All right, we have an explanation of Harriet M.'s pullout, straight from the nominee-no-longer's incorrigibly chipper mouth. Her withdrawal letter to President Bush does not close with the salutation "BFF"--itself a telling indication of how badly things have soured. The main rationale for her decision is that, well, Congress is mean:
As you know members of the Senate have indicated their intention to seek documents about my service in the White House in order to judge whether to support me. I have informed them repeatedly that, in lieu of such records, I would be expected to testify about my service in the White House to demonstrate my experience and judicial philosophy. While I believe my lengthy career provides sufficient evidence for the consideration of my nomination, I am convinced that the efforts to obtain Executive Branch information and materials will continue. . . Protection of the prerogatives of the Executive Branch and continued pursuit of my confirmation are in tension. I have decided that my confirmation should yield.

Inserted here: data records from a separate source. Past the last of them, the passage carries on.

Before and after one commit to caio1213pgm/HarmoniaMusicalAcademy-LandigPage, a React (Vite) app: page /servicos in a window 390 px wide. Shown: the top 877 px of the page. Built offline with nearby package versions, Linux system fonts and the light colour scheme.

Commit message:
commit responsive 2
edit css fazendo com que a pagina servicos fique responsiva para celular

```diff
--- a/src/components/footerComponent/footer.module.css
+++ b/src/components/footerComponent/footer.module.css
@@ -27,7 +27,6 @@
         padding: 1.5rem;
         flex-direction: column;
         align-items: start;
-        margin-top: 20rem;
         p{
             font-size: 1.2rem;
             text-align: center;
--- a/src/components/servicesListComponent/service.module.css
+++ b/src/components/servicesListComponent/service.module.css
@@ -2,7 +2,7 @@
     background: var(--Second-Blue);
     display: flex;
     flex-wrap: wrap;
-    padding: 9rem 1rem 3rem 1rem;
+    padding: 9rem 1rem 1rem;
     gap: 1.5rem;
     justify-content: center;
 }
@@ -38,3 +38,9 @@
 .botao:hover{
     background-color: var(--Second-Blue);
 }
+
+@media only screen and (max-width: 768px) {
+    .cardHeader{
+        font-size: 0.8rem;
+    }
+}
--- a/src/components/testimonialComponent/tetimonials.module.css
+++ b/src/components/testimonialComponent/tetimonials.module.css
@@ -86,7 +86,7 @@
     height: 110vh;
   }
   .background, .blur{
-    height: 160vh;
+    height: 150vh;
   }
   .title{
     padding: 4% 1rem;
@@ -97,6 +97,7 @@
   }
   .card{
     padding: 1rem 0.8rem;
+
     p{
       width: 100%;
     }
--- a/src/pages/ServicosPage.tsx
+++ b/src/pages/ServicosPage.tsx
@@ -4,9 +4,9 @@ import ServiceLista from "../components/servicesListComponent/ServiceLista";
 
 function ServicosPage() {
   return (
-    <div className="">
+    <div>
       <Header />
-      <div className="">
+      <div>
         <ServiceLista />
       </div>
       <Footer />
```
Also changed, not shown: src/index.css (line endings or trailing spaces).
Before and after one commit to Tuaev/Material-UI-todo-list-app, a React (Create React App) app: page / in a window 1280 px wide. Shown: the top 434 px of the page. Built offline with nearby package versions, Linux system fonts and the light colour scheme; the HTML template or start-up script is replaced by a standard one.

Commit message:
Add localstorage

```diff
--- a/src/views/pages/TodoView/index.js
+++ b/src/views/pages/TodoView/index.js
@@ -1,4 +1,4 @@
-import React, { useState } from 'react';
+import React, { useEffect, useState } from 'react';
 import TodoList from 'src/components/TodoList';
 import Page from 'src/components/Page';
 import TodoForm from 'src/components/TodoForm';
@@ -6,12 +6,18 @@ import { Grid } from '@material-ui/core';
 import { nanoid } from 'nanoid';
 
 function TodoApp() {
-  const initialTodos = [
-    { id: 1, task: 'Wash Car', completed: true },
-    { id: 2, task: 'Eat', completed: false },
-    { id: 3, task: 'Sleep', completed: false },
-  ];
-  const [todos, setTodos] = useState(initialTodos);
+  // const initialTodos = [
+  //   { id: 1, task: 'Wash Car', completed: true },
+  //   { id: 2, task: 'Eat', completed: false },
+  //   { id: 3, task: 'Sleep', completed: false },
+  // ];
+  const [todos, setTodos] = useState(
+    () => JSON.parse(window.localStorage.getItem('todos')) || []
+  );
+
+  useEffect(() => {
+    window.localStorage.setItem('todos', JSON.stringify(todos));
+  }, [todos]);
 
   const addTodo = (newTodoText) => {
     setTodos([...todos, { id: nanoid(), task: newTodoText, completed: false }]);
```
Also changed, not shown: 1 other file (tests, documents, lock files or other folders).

As near as we can follow this, er, reasoning, Ms. Miers appears concerned that, what, the White House, in one of its charateristically giddy compliances with public request for executive documents would deliver up something compromising? That repeated requests from the Senate would ratchet up this intolerable "tension" between Team Bush and the Hill? Question: If she's been advising the president on sensitive matters of policy and national interest as his White House counsel, how can it be fucking news to her that Congress and the White House don't always get along? And what was she expecting to happen in her confirmation hearings--that in addition to supplying crisp executive summaries of her job duties over the past five years, she'd rattle off birthday greetings to each of her Senate interlocutors?
But that's right: the separation of powers is covered in con law, not contracts. Silly us. It's probably a good thing she withdrew before someone explained to her that Jesus didn't actually write the Constitution. --HOLLY MARTINS